Federal v. Consolidated Government

[Volume 1, Page 249]

CHAPTER 8 | Document 4

James Wilson, Considerations on the Bank

1785Works 2:829--30

Though the United States in Congress assembled derive from the particular states no power, jurisdiction, or right, which is not expressly delegated by the confederation, it does not thence follow, that the United States in congress have no other powers, jurisdiction, or rights, than those delegated by the particular states.

The United States have general rights, general powers, and general obligations, not derived from any particular states, nor from all the particular states, taken separately; but resulting from the union of the whole: and, therefore, it is provided, in the fifth article of the confederation, "that for the more convenient management of the general interests of the United States, delegates shall be annually appointed to meet in congress."

To many purposes, the United States are to be considered as one undivided, independent nation; and as possessed of all the rights, and powers, and properties, by the law of nations incident to such.

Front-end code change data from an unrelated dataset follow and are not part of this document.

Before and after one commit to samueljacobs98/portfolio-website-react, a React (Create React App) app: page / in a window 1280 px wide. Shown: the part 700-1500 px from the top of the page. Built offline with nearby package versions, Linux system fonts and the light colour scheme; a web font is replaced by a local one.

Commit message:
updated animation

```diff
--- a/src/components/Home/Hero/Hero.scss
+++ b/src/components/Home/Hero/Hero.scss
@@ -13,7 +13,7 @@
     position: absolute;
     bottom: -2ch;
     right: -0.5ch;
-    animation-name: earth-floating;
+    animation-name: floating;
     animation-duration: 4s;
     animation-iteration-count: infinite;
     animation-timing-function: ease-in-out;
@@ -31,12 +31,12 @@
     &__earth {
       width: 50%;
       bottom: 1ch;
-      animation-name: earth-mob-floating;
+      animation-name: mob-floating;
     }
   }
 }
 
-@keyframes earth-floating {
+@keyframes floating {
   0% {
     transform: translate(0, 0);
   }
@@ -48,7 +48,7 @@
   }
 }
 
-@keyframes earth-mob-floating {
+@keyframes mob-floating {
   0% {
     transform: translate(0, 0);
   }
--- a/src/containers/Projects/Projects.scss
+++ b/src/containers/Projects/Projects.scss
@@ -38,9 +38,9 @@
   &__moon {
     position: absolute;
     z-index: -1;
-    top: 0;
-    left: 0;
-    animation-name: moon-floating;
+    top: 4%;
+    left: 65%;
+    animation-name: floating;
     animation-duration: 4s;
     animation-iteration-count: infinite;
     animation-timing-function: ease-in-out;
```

Whenever an object occurs, to the direction of which no particular state is competent, the management of it must, of necessity, belong to the United States in congress assembled. There are many objects of this extended nature. The purchase, the sale, the defence, and the government of lands and countries, not within any state, are all included under this description. An institution for circulating paper, and establishing its credit over the whole United States, is naturally ranged in the same class.

The act of independence was made before the articles of confederation. This act declares, that "these United colonies," (not enumerating them separately) "are free and independent states; and that, as free and independent states, they have full power to do all acts and things which independent states may, of right, do."

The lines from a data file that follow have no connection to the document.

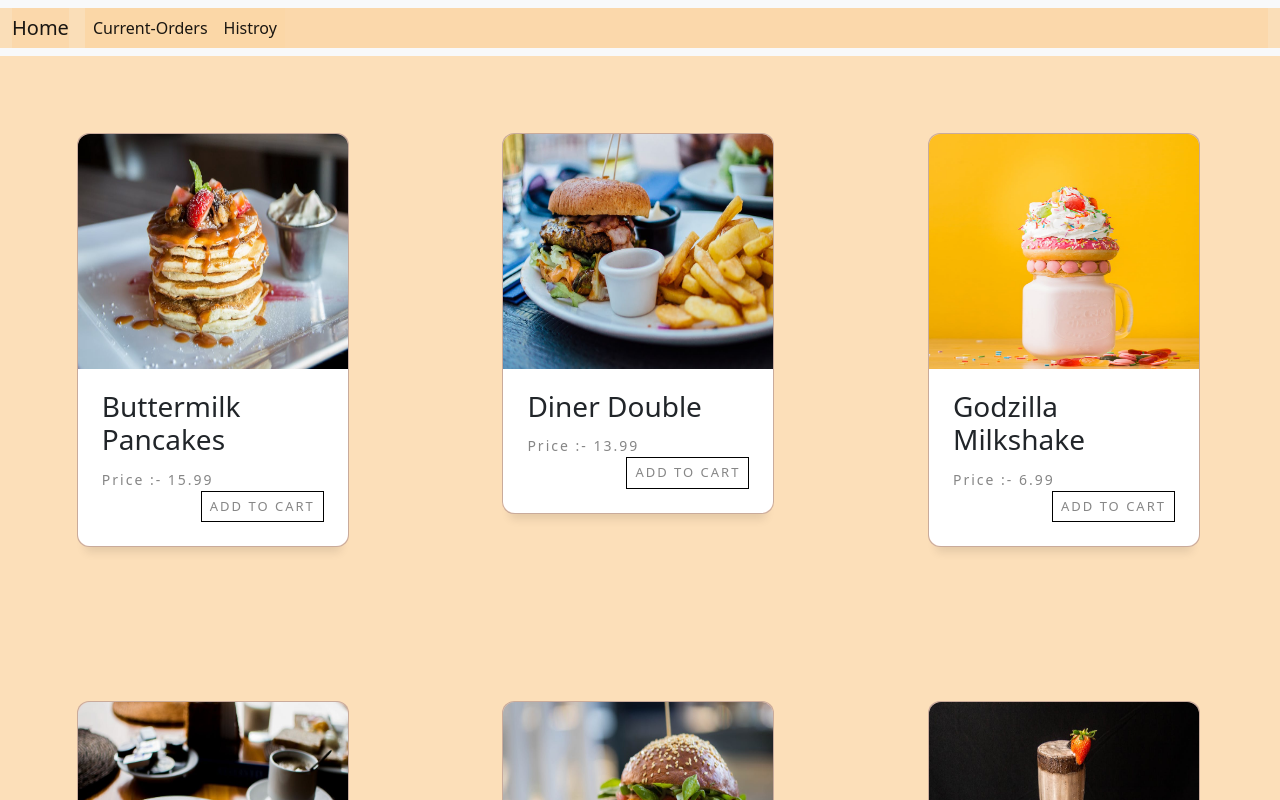
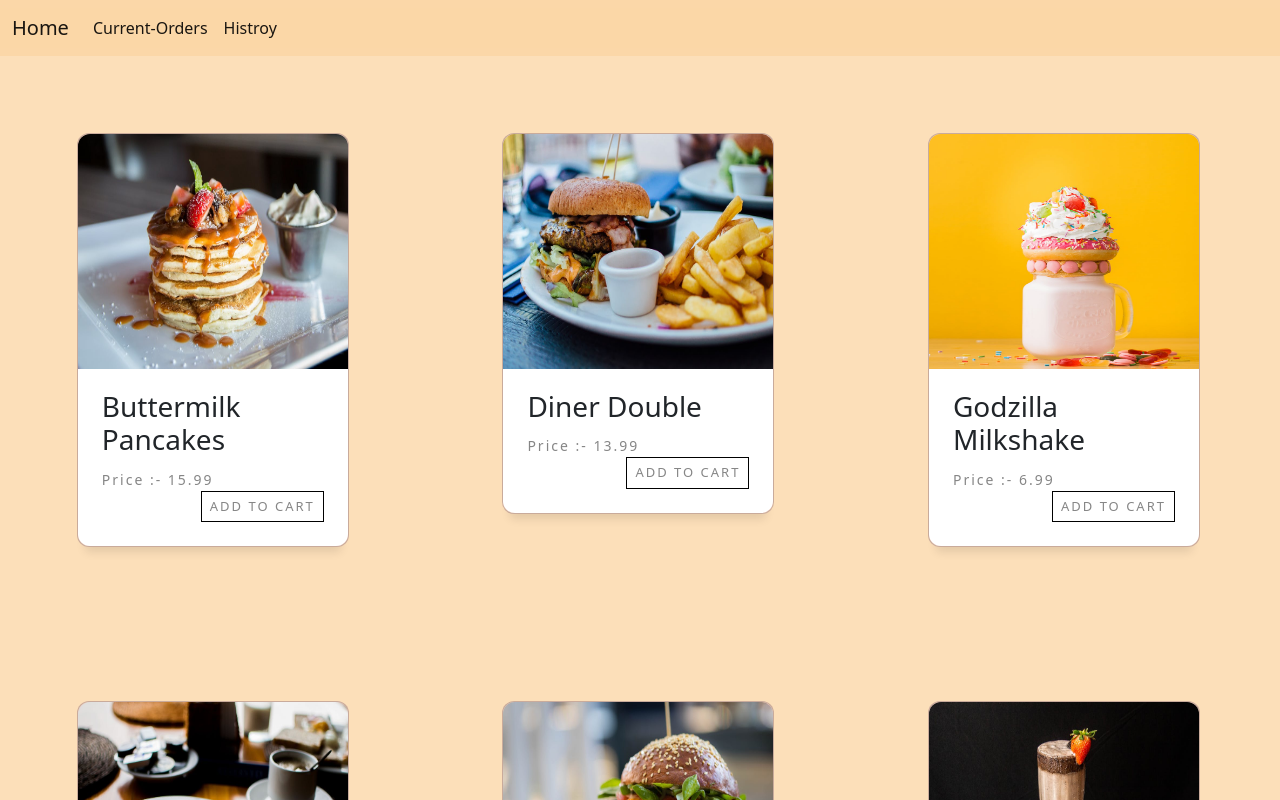
Before and after one commit to rverma73/food-order-app, a React (Create React App) app: page / in a window 1280 px wide. Shown: the top 800 px of the page. Built offline with nearby package versions, Linux system fonts and the light colour scheme.

Commit message:
Update Navbar.js

```diff
--- a/src/components/Navbar.js
+++ b/src/components/Navbar.js
@@ -4,7 +4,7 @@
 const Navbar = () => {
   return (
     <div>
-      <nav className="navbar navbar-expand-lg navbar-light bg-light">
+      <nav className="navbar navbar-expand-lg navbar-light">
         <div className="container-fluid">
           <Link className="navbar-brand" to="/">
             Home
```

The confederation was not intended to weaken or abridge the powers and rights, to which the United States were previously entitled. It was not intended to transfer any of those powers or rights to the particular states, or any of them. If, therefore, the power now in question was vested in the United States before the confederation; it continues vested in them still. The confederation clothed the United States with many though, perhaps, not with sufficient powers: but of none did it disrobe them.

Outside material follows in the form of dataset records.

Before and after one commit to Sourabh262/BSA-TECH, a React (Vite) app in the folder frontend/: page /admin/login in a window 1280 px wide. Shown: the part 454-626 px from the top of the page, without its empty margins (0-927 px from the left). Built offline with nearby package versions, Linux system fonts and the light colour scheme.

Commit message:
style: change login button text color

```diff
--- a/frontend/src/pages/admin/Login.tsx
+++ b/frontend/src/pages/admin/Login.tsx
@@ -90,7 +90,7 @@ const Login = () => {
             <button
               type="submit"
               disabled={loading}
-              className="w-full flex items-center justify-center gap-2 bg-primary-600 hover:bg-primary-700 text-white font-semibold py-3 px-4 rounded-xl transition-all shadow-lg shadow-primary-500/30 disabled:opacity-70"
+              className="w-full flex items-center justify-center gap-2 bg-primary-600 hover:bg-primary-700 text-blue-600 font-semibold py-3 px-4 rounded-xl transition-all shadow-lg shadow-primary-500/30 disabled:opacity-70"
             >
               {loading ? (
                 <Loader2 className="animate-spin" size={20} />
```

It is no new position, that rights may be vested in a political body, which did not previously reside in any or in all the members of that body. They may be derived solely from the union of those members. "The case," says the celebrated Burlamaqui, "is here very near the same as in that of several voices collected together, which, by their union, produce a harmony, that was not to be found separately in each."

A number of unconnected inhabitants are settled on each side of a navigable river; it belongs to none of them; it belongs not to them all, for they have nothing in common: let them unite; the river is the property of the united body.

The arguments drawn from the political associations of individuals into a state will apply, with equal force and propriety, to a number of states united by a confederacy.

New states must be formed and established: their extent and boundaries must be regulated and ascertained. How can this be done, unless by the United States in congress assembled?

The Founders' Constitution
Volume 1, Chapter 8, Document 4
The University of Chicago Press

The Works of James Wilson. Edited by Robert Green McCloskey. 2 vols. Cambridge: Belknap Press of Harvard University Press, 1967.

© 1987 by The University of Chicago
All rights reserved. Published 2000